-- Source material follows --

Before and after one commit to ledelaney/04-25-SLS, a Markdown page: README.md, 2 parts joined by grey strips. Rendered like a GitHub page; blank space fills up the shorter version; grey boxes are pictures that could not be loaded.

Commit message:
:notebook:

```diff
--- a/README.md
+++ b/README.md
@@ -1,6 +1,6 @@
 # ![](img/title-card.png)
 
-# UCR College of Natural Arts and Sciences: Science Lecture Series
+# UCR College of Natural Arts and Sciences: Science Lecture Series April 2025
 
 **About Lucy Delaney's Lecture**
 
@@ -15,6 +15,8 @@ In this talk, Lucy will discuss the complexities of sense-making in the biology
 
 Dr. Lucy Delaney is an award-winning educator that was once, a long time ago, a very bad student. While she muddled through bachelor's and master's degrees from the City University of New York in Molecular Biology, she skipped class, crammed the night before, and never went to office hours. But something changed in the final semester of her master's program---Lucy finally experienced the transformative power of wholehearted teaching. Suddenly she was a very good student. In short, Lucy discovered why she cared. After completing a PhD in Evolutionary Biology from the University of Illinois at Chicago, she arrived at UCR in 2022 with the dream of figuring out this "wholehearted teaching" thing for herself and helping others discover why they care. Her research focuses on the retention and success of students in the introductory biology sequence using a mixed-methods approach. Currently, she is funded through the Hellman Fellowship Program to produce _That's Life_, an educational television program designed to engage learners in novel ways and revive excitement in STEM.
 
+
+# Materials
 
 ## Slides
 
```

-- Source material concluded --

What the task requires —
Could you retype all of the records above exactly as they appear?

Finished exercise —
Before and after one commit to ledelaney/04-25-SLS, a Markdown page: README.md, 2 parts joined by grey strips. Rendered like a GitHub page; blank space fills up the shorter version; grey boxes are pictures that could not be loaded.

Commit message:
:notebook:

```diff
--- a/README.md
+++ b/README.md
@@ -1,6 +1,6 @@
 # ![](img/title-card.png)
 
-# UCR College of Natural Arts and Sciences: Science Lecture Series
+# UCR College of Natural Arts and Sciences: Science Lecture Series April 2025
 
 **About Lucy Delaney's Lecture**
 
@@ -15,6 +15,8 @@ In this talk, Lucy will discuss the complexities of sense-making in the biology
 
 Dr. Lucy Delaney is an award-winning educator that was once, a long time ago, a very bad student. While she muddled through bachelor's and master's degrees from the City University of New York in Molecular Biology, she skipped class, crammed the night before, and never went to office hours. But something changed in the final semester of her master's program---Lucy finally experienced the transformative power of wholehearted teaching. Suddenly she was a very good student. In short, Lucy discovered why she cared. After completing a PhD in Evolutionary Biology from the University of Illinois at Chicago, she arrived at UCR in 2022 with the dream of figuring out this "wholehearted teaching" thing for herself and helping others discover why they care. Her research focuses on the retention and success of students in the introductory biology sequence using a mixed-methods approach. Currently, she is funded through the Hellman Fellowship Program to produce _That's Life_, an educational television program designed to engage learners in novel ways and revive excitement in STEM.
 
+
+# Materials
 
 ## Slides
 
```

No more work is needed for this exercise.